> [WHAT YOU SHOULD DO] State how many lines of the data contain the word "href", and write nothing besides the number.

DATASET RECORDS Start Marker

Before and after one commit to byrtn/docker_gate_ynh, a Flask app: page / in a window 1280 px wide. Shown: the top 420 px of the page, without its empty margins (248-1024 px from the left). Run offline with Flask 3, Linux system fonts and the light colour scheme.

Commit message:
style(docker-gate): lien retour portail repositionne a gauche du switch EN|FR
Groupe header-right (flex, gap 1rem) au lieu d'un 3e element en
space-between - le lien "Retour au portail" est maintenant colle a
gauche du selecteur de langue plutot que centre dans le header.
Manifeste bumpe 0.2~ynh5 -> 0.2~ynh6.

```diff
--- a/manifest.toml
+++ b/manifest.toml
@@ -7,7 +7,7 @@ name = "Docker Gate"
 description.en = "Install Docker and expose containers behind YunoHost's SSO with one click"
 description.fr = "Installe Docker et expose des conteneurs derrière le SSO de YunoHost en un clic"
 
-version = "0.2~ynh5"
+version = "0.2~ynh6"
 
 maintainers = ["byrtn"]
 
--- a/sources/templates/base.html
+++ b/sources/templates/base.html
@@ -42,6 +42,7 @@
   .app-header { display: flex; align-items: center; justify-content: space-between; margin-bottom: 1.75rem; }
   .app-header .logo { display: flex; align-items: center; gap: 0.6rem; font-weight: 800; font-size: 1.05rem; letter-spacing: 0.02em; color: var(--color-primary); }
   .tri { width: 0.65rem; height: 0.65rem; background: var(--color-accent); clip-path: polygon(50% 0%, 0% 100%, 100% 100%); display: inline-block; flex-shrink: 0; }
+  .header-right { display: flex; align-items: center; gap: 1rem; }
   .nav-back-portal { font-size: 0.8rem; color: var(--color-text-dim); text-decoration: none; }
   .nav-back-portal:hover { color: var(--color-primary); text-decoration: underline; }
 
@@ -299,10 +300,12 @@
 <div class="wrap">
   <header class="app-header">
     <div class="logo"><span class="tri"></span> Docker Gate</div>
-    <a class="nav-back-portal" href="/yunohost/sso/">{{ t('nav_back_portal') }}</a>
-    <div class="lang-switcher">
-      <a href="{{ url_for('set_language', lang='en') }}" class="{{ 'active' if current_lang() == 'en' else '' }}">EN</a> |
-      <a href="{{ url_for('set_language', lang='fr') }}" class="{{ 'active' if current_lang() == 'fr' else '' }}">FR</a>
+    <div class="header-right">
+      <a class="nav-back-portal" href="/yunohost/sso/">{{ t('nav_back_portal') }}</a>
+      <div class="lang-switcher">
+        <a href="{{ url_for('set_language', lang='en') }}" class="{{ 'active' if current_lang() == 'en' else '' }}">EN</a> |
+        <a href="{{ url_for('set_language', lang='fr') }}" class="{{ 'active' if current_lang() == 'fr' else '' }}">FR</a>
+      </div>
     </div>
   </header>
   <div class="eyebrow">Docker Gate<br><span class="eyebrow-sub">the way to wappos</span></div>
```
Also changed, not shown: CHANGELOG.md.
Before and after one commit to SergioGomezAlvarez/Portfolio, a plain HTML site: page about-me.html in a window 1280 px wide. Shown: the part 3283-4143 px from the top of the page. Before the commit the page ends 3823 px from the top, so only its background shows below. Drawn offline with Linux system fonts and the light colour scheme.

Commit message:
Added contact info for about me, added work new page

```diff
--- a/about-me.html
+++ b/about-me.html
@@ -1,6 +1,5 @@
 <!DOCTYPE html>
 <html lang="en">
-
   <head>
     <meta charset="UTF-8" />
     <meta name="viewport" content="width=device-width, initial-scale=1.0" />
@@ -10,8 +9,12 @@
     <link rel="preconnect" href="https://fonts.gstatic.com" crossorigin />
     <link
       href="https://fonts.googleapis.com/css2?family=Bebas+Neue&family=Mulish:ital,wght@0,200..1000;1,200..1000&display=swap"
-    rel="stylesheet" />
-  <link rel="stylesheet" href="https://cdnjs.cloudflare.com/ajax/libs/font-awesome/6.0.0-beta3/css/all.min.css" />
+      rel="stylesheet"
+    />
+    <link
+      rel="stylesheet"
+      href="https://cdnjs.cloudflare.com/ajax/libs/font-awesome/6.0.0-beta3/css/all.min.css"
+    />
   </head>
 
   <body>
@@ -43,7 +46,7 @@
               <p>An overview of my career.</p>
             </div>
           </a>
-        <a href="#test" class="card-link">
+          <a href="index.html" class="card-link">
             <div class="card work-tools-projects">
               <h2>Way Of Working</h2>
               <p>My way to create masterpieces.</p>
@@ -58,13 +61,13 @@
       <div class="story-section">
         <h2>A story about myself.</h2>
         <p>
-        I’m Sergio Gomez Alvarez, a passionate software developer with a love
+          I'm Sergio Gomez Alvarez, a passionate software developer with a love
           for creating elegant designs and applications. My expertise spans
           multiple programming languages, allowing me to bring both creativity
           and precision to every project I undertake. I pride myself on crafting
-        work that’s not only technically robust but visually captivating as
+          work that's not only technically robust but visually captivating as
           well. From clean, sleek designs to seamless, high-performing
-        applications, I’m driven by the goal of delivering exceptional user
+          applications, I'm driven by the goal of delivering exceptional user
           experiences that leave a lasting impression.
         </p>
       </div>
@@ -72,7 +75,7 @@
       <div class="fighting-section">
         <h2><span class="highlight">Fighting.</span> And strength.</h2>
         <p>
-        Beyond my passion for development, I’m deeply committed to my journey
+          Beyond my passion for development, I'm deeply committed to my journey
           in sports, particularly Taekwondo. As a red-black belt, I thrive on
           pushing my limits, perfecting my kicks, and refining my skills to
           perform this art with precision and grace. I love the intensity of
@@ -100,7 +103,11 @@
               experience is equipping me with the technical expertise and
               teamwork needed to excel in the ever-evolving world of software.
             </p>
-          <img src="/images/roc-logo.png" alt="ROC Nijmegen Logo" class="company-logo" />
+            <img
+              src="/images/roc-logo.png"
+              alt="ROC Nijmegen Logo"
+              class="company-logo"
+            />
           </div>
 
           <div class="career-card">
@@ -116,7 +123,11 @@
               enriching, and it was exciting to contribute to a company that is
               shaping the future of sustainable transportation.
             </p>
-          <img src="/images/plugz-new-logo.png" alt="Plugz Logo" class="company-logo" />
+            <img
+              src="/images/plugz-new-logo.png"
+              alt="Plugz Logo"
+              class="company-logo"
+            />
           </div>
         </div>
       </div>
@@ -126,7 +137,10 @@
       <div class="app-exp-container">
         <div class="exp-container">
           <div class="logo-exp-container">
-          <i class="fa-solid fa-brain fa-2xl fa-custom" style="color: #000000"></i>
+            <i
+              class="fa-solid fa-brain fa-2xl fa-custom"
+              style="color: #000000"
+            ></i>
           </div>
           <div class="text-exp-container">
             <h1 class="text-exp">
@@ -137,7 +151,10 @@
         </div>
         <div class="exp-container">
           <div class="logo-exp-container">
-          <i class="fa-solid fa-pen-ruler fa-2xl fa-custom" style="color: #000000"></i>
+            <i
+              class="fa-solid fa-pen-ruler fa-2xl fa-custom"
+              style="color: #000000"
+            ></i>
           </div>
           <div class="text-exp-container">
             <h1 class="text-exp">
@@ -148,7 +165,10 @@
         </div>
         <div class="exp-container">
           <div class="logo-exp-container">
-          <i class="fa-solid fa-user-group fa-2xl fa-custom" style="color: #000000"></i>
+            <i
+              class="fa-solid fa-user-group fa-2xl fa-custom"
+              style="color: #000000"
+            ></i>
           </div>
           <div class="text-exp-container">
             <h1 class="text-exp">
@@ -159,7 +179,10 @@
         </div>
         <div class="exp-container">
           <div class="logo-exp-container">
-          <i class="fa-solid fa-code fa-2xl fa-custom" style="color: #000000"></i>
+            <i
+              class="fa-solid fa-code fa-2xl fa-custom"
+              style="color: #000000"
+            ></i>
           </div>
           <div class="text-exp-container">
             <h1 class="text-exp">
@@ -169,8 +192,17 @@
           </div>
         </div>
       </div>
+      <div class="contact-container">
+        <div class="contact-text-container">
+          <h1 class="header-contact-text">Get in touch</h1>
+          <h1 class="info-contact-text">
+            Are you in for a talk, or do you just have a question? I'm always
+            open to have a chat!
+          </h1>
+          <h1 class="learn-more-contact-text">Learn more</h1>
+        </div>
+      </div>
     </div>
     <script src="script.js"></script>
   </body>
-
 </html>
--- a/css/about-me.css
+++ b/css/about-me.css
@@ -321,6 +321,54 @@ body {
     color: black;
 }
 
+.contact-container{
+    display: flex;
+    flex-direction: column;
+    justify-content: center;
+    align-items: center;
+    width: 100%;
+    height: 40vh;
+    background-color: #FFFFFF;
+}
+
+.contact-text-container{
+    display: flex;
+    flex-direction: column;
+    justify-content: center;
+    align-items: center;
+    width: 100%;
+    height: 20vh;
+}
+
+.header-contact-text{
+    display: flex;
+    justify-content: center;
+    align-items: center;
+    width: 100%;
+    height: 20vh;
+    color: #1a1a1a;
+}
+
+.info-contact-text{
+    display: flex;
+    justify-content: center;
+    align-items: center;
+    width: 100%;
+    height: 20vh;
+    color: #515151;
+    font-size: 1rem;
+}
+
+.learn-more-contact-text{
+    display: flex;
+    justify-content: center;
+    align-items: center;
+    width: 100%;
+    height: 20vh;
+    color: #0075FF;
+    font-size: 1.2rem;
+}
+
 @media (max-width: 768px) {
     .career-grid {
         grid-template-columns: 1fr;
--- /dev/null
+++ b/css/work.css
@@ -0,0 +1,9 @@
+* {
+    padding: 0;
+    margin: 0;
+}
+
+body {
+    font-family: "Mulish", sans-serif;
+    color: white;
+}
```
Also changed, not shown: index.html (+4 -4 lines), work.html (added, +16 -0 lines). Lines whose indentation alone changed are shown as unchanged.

DATASET RECORDS End Marker

> [EXPECTED OUTPUT] 12